It’s no doubt that Kenya has the power to tap, greatly into its own innovative revolution that can place her on the world map; M-Pesa is one of those innovative ideas among many others being injected into the market.

Imposing opportunities that can be availed to our able youths and women also hold great potential to transform the entrepreneurship industry enormously. By incorporating women and youth the nation will steer towards a devolved connection throughout the country – from the government quarters to the grass root level so as to connect new technologies to diffuse executive powers while laying a much needed emphasis on the integrity of leaders and governance institutions taking centre stage.

Also, accountability efforts by civil societies and think tanks must be expanded dramatically. With an extra caution to avoid a repeat of past mistakes of lionizing specific leaders or regions as President of the United States Barack Obama’s warned so as its easier for Kenyans to hold dormant leaders to account.

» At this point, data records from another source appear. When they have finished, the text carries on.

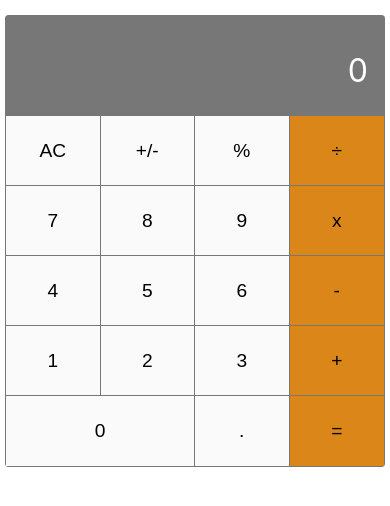
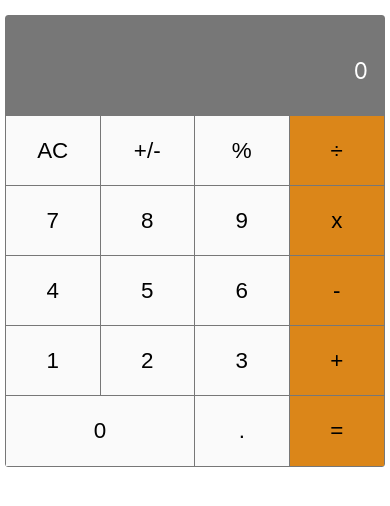
Before and after one commit to FabienNeibaf/Calculator, a React (Create React App) app: page / in a window 390 px wide. Shown: the top 506 px of the page. Built offline with nearby package versions, Linux system fonts and the light colour scheme.

Commit message:
Add more responsiveness

```diff
--- a/src/index.css
+++ b/src/index.css
@@ -61,8 +61,11 @@ button:last-of-type {
   flex-direction: column;
 }
 
-.group,
 #Display {
+  min-height: 100px;
+}
+
+.group {
   height: 100px;
 }
 
@@ -79,6 +82,7 @@ button:last-of-type {
   font-weight: 400;
   text-align: right;
   background: #777;
+  word-break: break-all;
   justify-content: center;
 }
 
@@ -102,7 +106,8 @@ button:last-of-type {
     height: 70px;
   }
 
-  button {
-    font-size: 1.2em;
+  button,
+  #Display {
+    font-size: 1.4em;
   }
 }
```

POTUS ‘s visit is a key moment in Kenya’s history to renew the right kind of international support for citizen-led development. Start ups of initiatives that will boost vital sectors such as business, technology, health, education, agriculture among others are welcome .They will offer great potential to reinvigorate Kenya to reach its maximum potential to become a thriving Investment Hub.

However as Kenya looks forward to reap from the global summit an emerging challenge weighs on our part. To tap into our profound potential we require a long term policy focus and a redefined management strategy. Vision 2030 is not too far from our reach but as the evil hand of corruption continues to linger unchecked our country’s economic mission will remain disrupted.

This article was published on the People Weekend Newspaper 1-2, August 2015